To perform this task:
If you're using MAMP in Mac OS X, use http://localhost/MAMP/ or http:localhost:8888/MAMP/, and then click the link for phpMyAdmin.
You should see the phpMyAdmin welcome screen (see Figure 19).
Note: The default list of databases shown in the menu on the left of the screen is slightly different in XAMPP and MAMP, but this is not important.
Note: When choosing names for databases and database columns (fields), do not use spaces or hyphens; use only alphanumeric and underscore characters (for example, feedback_demo). Although phpMyAdmin accepts spaces and hyphens, they require special handling and are likely to cause problems. It's also a good idea to use lowercase throughout, because the Windows version of MySQL automatically converts names to lowercase and treats them as case-insensitive. Most PHP sites are hosted on Linux servers, which are case-sensitive. If your names include uppercase characters, everything will break when you upload your web application from Windows to a Linux server.
Note: You can ignore the Collation setting, unless you are using a language other than English. Collation determines the sort order of records. The default setting is fine for English.
The root superuser should be used only for administrative tasks inside phpMyAdmin, because it has the power to wipe out all of your data. After data has been deleted, you cannot restore it! There is no equivalent of the Windows Recycle Bin or Mac Trash in MySQL. So, the next task is to create a MySQL user account with restricted privileges. Follow these steps to create an account that has access only to the php_test database:
Note: Many of the features in phpMyAdmin are context-sensitive. There is a Privileges tab at the top of every screen, but to create a new user account, you must return to the welcome page and click the Privileges tab there.
The next screen confirms that the new user has been added. The Global privileges section gives the user account the same privileges on all databases. For the purposes of this tutorial, you're going to limit the user to the php_test database.

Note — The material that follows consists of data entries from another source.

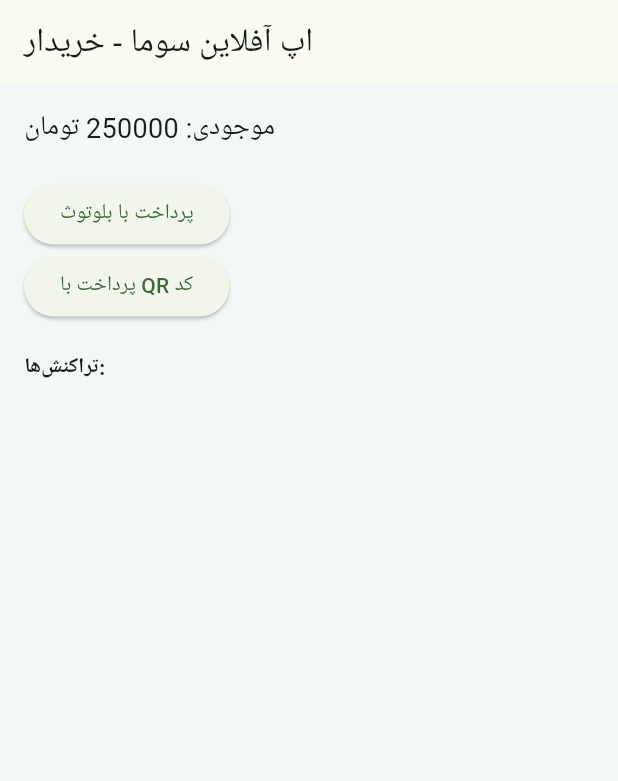
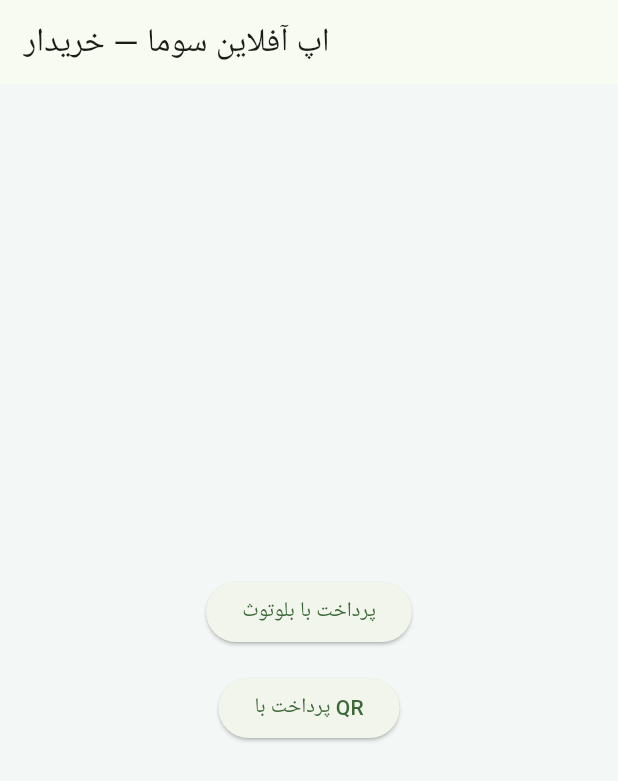
Before and after one commit to foadkaksamandi-blip/Soma_demo_app_foad, a Flutter app: the HomeScreen screen opened directly, on a phone screen of 412 x 824 dp. Shown: the top 781 px of the screen. Run offline on Flutter 3.47's test engine with Material 3 defaults, Android fonts, the phone set to English and light mode, and no system bars; our stand-ins replace flutter_bluetooth_serial, qr_flutter, shared_preferences; missing offline and left inert: qr_code_scanner; accounts and stored records are empty.

Commit message:
Update home_screen.dart

```diff
--- a/Soma_demo_app_foad/buyer-app/lib/screens/home_screen.dart
+++ b/Soma_demo_app_foad/buyer-app/lib/screens/home_screen.dart
@@ -1,69 +1,32 @@
+// File: buyer-app/lib/screens/home_screen.dart
 import 'package:flutter/material.dart';
-import 'package:intl/intl.dart';
-import 'bluetooth_screen.dart';
-import 'qr_screen.dart';
+import 'bluetooth_pay_screen.dart';
+import 'scan_qr_screen.dart';
 
-class HomeScreen extends StatefulWidget {
+class HomeScreen extends StatelessWidget {
   const HomeScreen({super.key});
-
-  @override
-  State<HomeScreen> createState() => _HomeScreenState();
-}
-
-class _HomeScreenState extends State<HomeScreen> {
-  double balance = 250000;
-  List<String> transactions = [];
-
-  void addTransaction(String type, double amount) {
-    final now = DateTime.now();
-    final time = DateFormat('HH:mm:ss').format(now);
-    final date = DateFormat('yyyy-MM-dd').format(now);
-    setState(() {
-      balance -= amount;
-      transactions.add('$type - مبلغ: $amount - $date $time');
-    });
-  }
 
   @override
   Widget build(BuildContext context) {
     return Scaffold(
-      appBar: AppBar(title: const Text('اپ آفلاین سوما - خریدار')),
-      body: Padding(
-        padding: const EdgeInsets.all(16),
+      appBar: AppBar(title: const Text('اپ آفلاین سوما — خریدار')),
+      body: Center(
         child: Column(
-          crossAxisAlignment: CrossAxisAlignment.start,
+          mainAxisAlignment: MainAxisAlignment.center,
           children: [
-            Text('موجودی: ${balance.toStringAsFixed(0)} تومان',
-                style: const TextStyle(fontSize: 18)),
-            const SizedBox(height: 20),
             ElevatedButton(
-              onPressed: () {
-                Navigator.push(
-                  context,
-                  MaterialPageRoute(
-                      builder: (context) => const BluetoothScreen()),
-                );
-              },
               child: const Text('پرداخت با بلوتوث'),
+              onPressed: () => Navigator.push(
+                context,
+                MaterialPageRoute(builder: (_) => const BluetoothPayScreen()),
+              ),
             ),
+            const SizedBox(height: 16),
             ElevatedButton(
-              onPressed: () {
-                Navigator.push(
-                  context,
-                  MaterialPageRoute(builder: (context) => const QRScreen()),
-                );
-              },
-              child: const Text('پرداخت با QR کد'),
-            ),
-            const SizedBox(height: 20),
-            const Text('تراکنش‌ها:',
-                style: TextStyle(fontWeight: FontWeight.bold)),
-            Expanded(
-              child: ListView.builder(
-                itemCount: transactions.length,
-                itemBuilder: (context, index) {
-                  return ListTile(title: Text(transactions[index]));
-                },
+              child: const Text('پرداخت با QR'),
+              onPressed: () => Navigator.push(
+                context,
+                MaterialPageRoute(builder: (_) => const ScanQrScreen()),
               ),
             ),
           ],
```
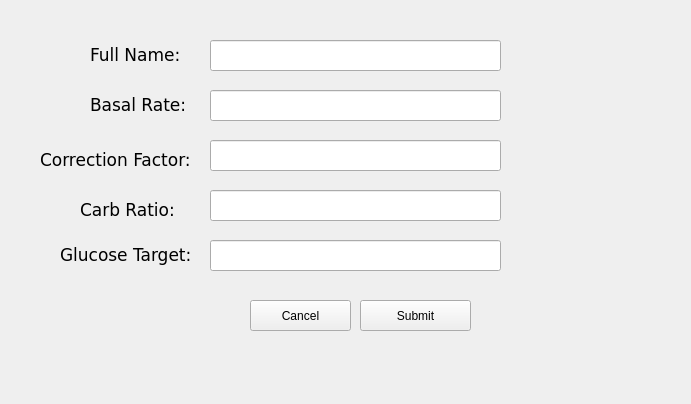
yunusao/Tandem-t-slim-Insulin-Pump-Simulator, file createeditprofile.ui: the form before one commit.
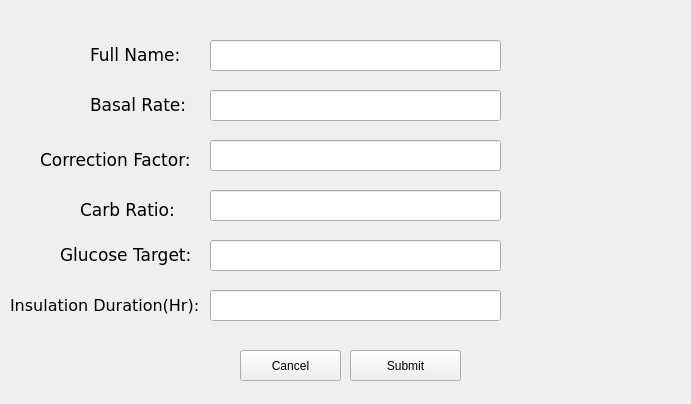
The form after the commit.

Commit message: Add insulation duration as per Voji request

The edit to the form file:
```diff
--- a/createeditprofile.ui
+++ b/createeditprofile.ui
@@ -167,8 +167,8 @@
   <widget class="QPushButton" name="cancelButton">
    <property name="geometry">
     <rect>
-     <x>250</x>
-     <y>300</y>
+     <x>240</x>
+     <y>350</y>
      <width>101</width>
      <height>31</height>
     </rect>
@@ -180,8 +180,8 @@
   <widget class="QPushButton" name="submiButton">
    <property name="geometry">
     <rect>
-     <x>360</x>
-     <y>300</y>
+     <x>350</x>
+     <y>350</y>
      <width>111</width>
      <height>31</height>
     </rect>
@@ -190,6 +190,35 @@
     <string>Submit</string>
    </property>
   </widget>
+  <widget class="QLineEdit" name="insulationDuration">
+   <property name="geometry">
+    <rect>
+     <x>210</x>
+     <y>290</y>
+     <width>291</width>
+     <height>31</height>
+    </rect>
+   </property>
+  </widget>
+  <widget class="QLabel" name="label_6">
+   <property name="geometry">
+    <rect>
+     <x>10</x>
+     <y>290</y>
+     <width>201</width>
+     <height>31</height>
+    </rect>
+   </property>
+   <property name="font">
+    <font>
+     <family>DejaVu Sans</family>
+     <pointsize>12</pointsize>
+    </font>
+   </property>
+   <property name="text">
+    <string>Insulation Duration(Hr):</string>
+   </property>
+  </widget>
  </widget>
  <resources/>
  <connections/>
```
The commit also changes 8 other files.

Note: The underscore in the database name is preceded by a backslash. In certain circumstances, the underscore can be used as a wildcard character in MySQL, and the backslash is needed here to ensure that the underscore is treated as a literal character. However, this is an exceptional case. Normally, you should not precede the underscore in database, table, or column names with a backslash.
You now have a MySQL user account ready to access the php_test database. In the next section, you'll learn how to create a MySQL connection in Dreamweaver.
The sample files contain include comments.php, which queries the php_test database and displays the results. Dynamic text objects in the Customer Comments section in the center of the page (see Figure 22) indicate where the results will be shown. Before you can view the results, you need to create a connection to the database.
The MySQL Connection dialog box appears.
If you are using the MAMP default ports on a Mac, use localhost:8889.
Note: You don't need to precede the underscore with a backslash here. It was inserted by phpMyAdmin in the previous section (see Figure 20) only because phpMyAdmin uses a query that permits wildcard characters.
Dreamweaver attempts to connect to the database. If the connection fails, do the following:
Congratulations! Your PHP development environment and site are now set up and you are ready to start developing PHP web applications in Dreamweaver.
This tutorial has shown you how to set up a PHP development environment, define a PHP site, and connect to a MySQL database. Defining the site and testing server, and establishing a MySQL connection are fundamental to developing PHP web applications in Dreamweaver. You are now set to start developing dynamic websites with PHP in Dreamweaver.
For more articles and tutorials on developing for PHP using Dreamweaver, visit the Web application development page in the Dreamweaver Developer Center.